tci20120818-02
A morning birdwalk back to the river and the savannah area. Abia Mbäi takes Christian, Chris and Julia back out to get more bird names at a time they are more active. The Sennheiser EW112-P G3B wireless tranceiver/receicver with a lapel microphone was used along with the PMD661 Marantz recorder. Keywords: Birds; Village descriptions
nqn20130930-01
Chris Healy interviews Mary Dibod on the Trans Fly bird list Keywords: Birds; Personal History
nqn20130930-05

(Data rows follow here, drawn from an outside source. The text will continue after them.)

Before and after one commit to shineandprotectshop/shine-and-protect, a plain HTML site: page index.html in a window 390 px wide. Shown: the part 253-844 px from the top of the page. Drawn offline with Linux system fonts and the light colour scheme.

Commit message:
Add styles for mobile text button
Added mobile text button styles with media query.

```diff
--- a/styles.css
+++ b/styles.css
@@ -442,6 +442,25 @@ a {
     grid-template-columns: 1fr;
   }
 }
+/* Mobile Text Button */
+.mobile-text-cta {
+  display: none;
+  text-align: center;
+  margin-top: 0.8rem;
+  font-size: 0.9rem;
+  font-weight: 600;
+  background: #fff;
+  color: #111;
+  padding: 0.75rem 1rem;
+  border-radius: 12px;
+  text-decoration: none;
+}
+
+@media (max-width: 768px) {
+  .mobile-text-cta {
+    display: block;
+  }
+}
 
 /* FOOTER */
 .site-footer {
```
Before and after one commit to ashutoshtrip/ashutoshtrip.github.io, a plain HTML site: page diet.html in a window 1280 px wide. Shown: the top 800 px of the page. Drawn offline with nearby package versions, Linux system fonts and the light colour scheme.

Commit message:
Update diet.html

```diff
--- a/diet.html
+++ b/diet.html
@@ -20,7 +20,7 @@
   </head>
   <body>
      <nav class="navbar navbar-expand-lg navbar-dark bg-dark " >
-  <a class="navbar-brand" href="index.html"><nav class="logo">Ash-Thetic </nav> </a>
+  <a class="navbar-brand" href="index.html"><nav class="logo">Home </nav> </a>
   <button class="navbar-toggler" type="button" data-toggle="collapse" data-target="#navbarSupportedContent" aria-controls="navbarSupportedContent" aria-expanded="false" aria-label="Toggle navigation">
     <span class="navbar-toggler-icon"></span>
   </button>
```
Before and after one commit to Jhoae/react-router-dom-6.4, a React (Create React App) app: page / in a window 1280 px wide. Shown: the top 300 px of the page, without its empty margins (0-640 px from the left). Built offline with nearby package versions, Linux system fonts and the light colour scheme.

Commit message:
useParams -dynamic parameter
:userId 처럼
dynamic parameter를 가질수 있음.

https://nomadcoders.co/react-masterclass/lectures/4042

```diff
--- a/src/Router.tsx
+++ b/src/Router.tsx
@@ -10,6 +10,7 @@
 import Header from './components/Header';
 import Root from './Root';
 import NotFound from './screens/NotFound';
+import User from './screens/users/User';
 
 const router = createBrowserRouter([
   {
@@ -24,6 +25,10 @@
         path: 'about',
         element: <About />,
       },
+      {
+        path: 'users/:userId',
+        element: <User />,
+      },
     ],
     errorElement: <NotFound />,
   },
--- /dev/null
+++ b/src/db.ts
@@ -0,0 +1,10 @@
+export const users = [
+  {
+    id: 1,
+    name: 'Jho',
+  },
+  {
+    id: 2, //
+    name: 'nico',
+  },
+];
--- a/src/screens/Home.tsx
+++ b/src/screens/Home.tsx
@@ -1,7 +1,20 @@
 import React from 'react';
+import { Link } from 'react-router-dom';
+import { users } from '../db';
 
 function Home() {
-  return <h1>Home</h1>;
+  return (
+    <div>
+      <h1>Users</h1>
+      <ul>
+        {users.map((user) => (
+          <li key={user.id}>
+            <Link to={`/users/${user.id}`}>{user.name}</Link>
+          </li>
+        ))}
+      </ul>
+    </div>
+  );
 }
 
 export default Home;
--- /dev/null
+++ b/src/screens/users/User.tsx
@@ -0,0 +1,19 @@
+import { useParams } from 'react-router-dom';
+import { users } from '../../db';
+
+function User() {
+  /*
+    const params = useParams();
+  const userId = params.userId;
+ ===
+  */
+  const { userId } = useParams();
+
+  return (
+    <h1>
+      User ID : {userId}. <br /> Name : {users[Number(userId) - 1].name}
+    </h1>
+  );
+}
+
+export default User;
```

The purpose of these recordings is to ascertain: (a) individual differences in bird nomenclature among Nen speakers (b) the depth of bird knowledge as assessed through an open free-listing task, carried out until there was a significant pause or the speaker said they had run out of terms. (b) was carried out first. Biographical data and self-assessments of what language is spoken are also part of each interview. For (a), speakers were taken through a powerpoint presentation, prepared by CH, containing a photo of each bird and (for most) an audio file which was played if the individual needed it to help identification. In the first three sessions we did not arrange things so that the time of showing the new prompt can be heard; from then on CH reads out the slide number. Note that, methodologically, sometimes speakers may have erred in identifying the bird from the prompt, so in cases of inter-individual difference we cannot be sure whether this was due to semantic differences or performance differences in the task. For other info see Evans‘ and Healey‘s field note books. NE2013 Keywords: Birds; Elicitation
tci20120817-02
short story about the bird of paradise and its religious/cultural significance. this was recorded during a bird walk with a head mounted microphone.
nqn20131005-02
The purpose of these recordings is to ascertain: (a) individual differences in bird nomenclature among Nen speakers (b) the depth of bird knowledge as assessed through an open free-listing task, carried out until there was a significant pause or the speaker said they had run out of terms. (b) was carried out first. Biographical data and self-assessments of what language is spoken are also part of each interview. For (a), speakers were taken through a powerpoint presentation, prepared by CH, containing a photo of each bird and (for most) an audio file which was played if the individual needed it to help identification. In the first three sessions we did not arrange things so that the time of showing the new prompt can be heard; from then on CH reads out the slide number. Note that, methodologically, sometimes speakers may have erred in identifying the bird from the prompt, so in cases of inter-individual difference we cannot be sure whether this was due to semantic differences or performance differences in the task. For other info see Evans‘ and Healey‘s field note books. NE2013 Keywords: Birds; Elicitation